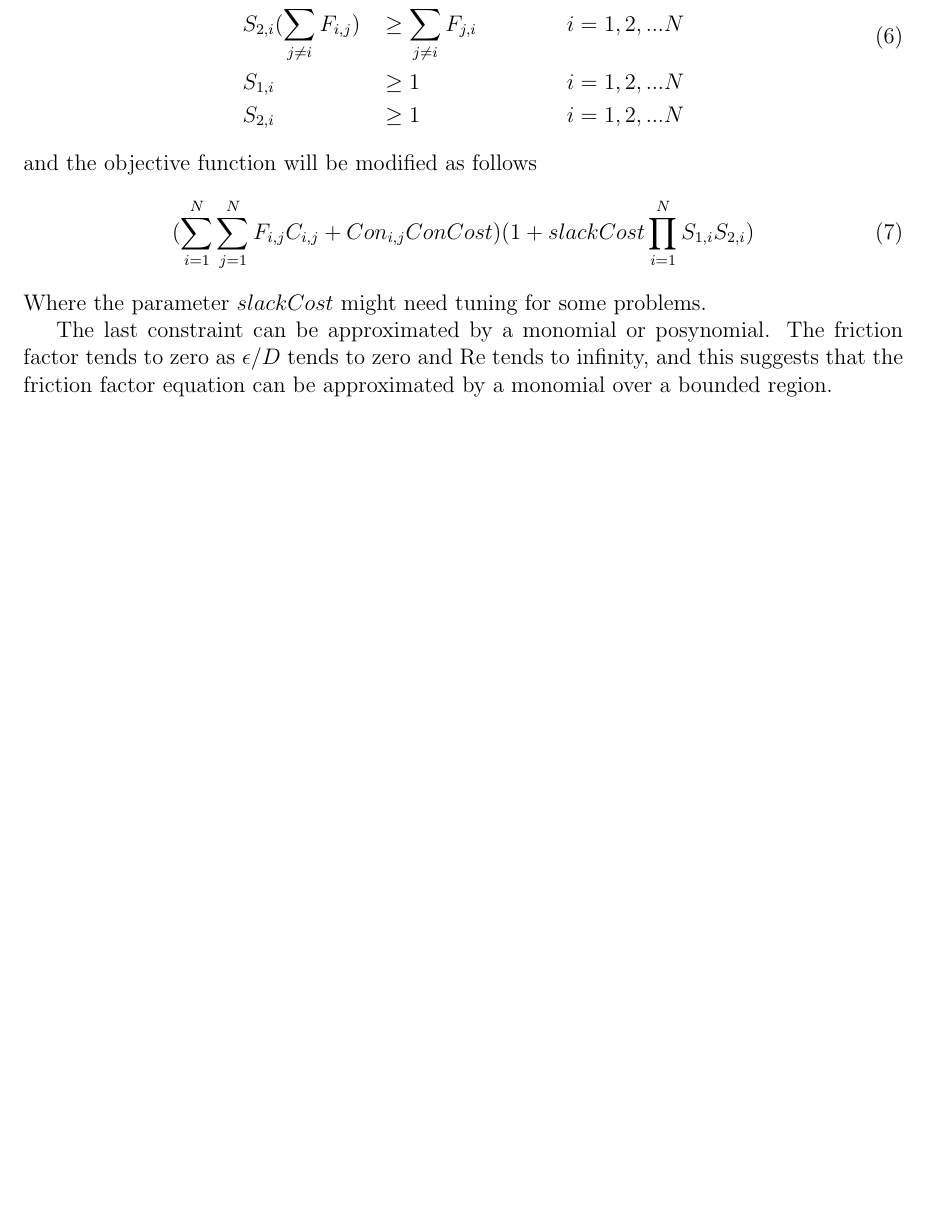
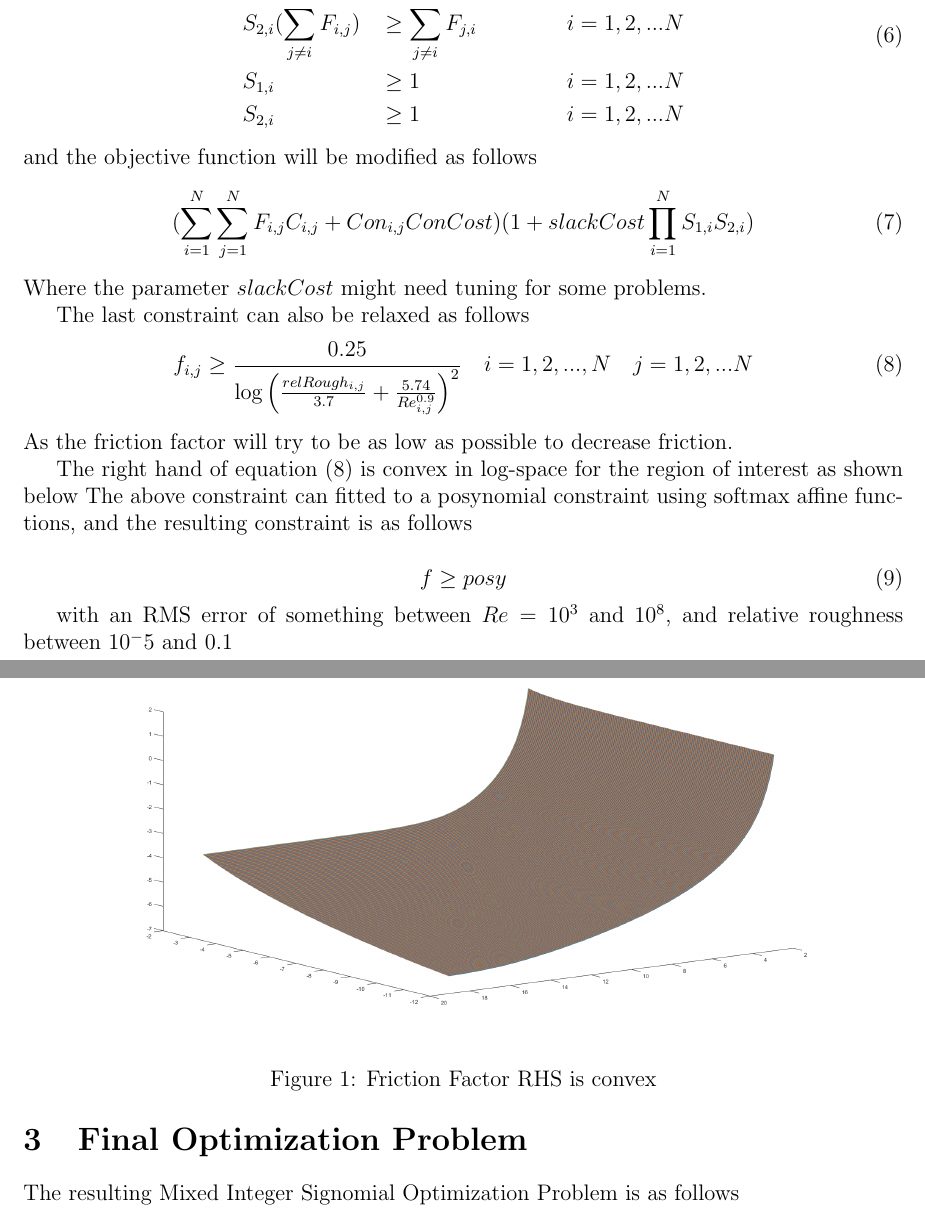
Before and after one commit to 1ozturkbe/gpnet, a LaTeX document (latex/main.tex): part of page 4 of 7 before the commit and two parts of pages 4 and 5 of 8 after it, the two joined at a grey line, cut so that both start at the same text, the shorter picture padded with empty space. Compiled offline with pdfLaTeX.

Commit message:
Friction Factor Fitting
The Fitting is not working, need some help!

```diff
--- a/latex/main.tex
+++ b/latex/main.tex
@@ -8,6 +8,7 @@
 \usepackage[margin=1in]{geometry}
 \usepackage{amsmath,amsthm,amssymb}
 \usepackage{comment}
+\usepackage{graphicx}
 
 \newcommand{\N}{\mathbb{N}}
 \newcommand{\Z}{\mathbb{Z}}
@@ -155,9 +158,33 @@ and the objective function will be modified as follows
 	\end{equation}
 	Where the parameter $slackCost$ might need tuning for some problems.
 
-The last constraint can be approximated by a monomial or posynomial. The friction factor tends to zero as $\epsilon/D$ tends to zero and Re tends to infinity, and this suggests that the friction factor equation can be approximated by a monomial over a bounded region.
+	The last constraint can also be relaxed as follows
+	\begin{equation}
+	f_{i,j} \geq \frac{0.25}{\log\left(\frac{relRough_{i,j}}{3.7} + \frac{5.74}{Re_{i,j}^{0.9}}\right)^2} \quad i = 1, 2, ..., N \quad j = 1, 2, ... N\\
+	\label{fricRel}
+	\end{equation}
+	As the friction factor will try to be as low as possible to decrease friction.
+
+	The right hand of equation \eqref{fricRel} is convex in log-space for the region of interest as shown below
+	\begin{figure}
+		\centering
+		\includegraphics[scale=0.3]{frictionFactorLogSpace.png}
+		\caption{Friction Factor RHS is convex}
+		\label{fig:fricFactorLogSpace}
+	\end{figure}
+	The above constraint can fitted to a posynomial constraint using softmax affine functions, and the resulting constraint is as follows
+
+	\begin{equation}
+	f \geq posy
+	\end{equation}
+
+	with an RMS error of something between $Re = 10^3$ and $10^8$, and relative roughness between $10^-5$ and $0.1$
+
+	\newpage
 
 	\section{Final Optimization Problem}
+
+	The resulting Mixed Integer Signomial Optimization Problem is as follows
 
 	\begin{equation}
 	\begin{aligned}
```
Also changed, not shown: Code/frictionFactorFitting.py (added, +18 -0 lines), latex/frictionFactorLogSpace.png (added), latex/main.tex (12 more changed lines). Lines whose indentation alone changed are shown as unchanged.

- [The task]: Without carrying over any picture, retype the records above word for word.

- [Exercise response]:
Before and after one commit to 1ozturkbe/gpnet, a LaTeX document (latex/main.tex): part of page 4 of 7 before the commit and two parts of pages 4 and 5 of 8 after it, the two joined at a grey line, cut so that both start at the same text, the shorter picture padded with empty space. Compiled offline with pdfLaTeX.

Commit message:
Friction Factor Fitting
The Fitting is not working, need some help!

```diff
--- a/latex/main.tex
+++ b/latex/main.tex
@@ -8,6 +8,7 @@
 \usepackage[margin=1in]{geometry}
 \usepackage{amsmath,amsthm,amssymb}
 \usepackage{comment}
+\usepackage{graphicx}
 
 \newcommand{\N}{\mathbb{N}}
 \newcommand{\Z}{\mathbb{Z}}
@@ -155,9 +158,33 @@ and the objective function will be modified as follows
 	\end{equation}
 	Where the parameter $slackCost$ might need tuning for some problems.
 
-The last constraint can be approximated by a monomial or posynomial. The friction factor tends to zero as $\epsilon/D$ tends to zero and Re tends to infinity, and this suggests that the friction factor equation can be approximated by a monomial over a bounded region.
+	The last constraint can also be relaxed as follows
+	\begin{equation}
+	f_{i,j} \geq \frac{0.25}{\log\left(\frac{relRough_{i,j}}{3.7} + \frac{5.74}{Re_{i,j}^{0.9}}\right)^2} \quad i = 1, 2, ..., N \quad j = 1, 2, ... N\\
+	\label{fricRel}
+	\end{equation}
+	As the friction factor will try to be as low as possible to decrease friction.
+
+	The right hand of equation \eqref{fricRel} is convex in log-space for the region of interest as shown below
+	\begin{figure}
+		\centering
+		\includegraphics[scale=0.3]{frictionFactorLogSpace.png}
+		\caption{Friction Factor RHS is convex}
+		\label{fig:fricFactorLogSpace}
+	\end{figure}
+	The above constraint can fitted to a posynomial constraint using softmax affine functions, and the resulting constraint is as follows
+
+	\begin{equation}
+	f \geq posy
+	\end{equation}
+
+	with an RMS error of something between $Re = 10^3$ and $10^8$, and relative roughness between $10^-5$ and $0.1$
+
+	\newpage
 
 	\section{Final Optimization Problem}
+
+	The resulting Mixed Integer Signomial Optimization Problem is as follows
 
 	\begin{equation}
 	\begin{aligned}
```
Also changed, not shown: Code/frictionFactorFitting.py (added, +18 -0 lines), latex/frictionFactorLogSpace.png (added), latex/main.tex (12 more changed lines). Lines whose indentation alone changed are shown as unchanged.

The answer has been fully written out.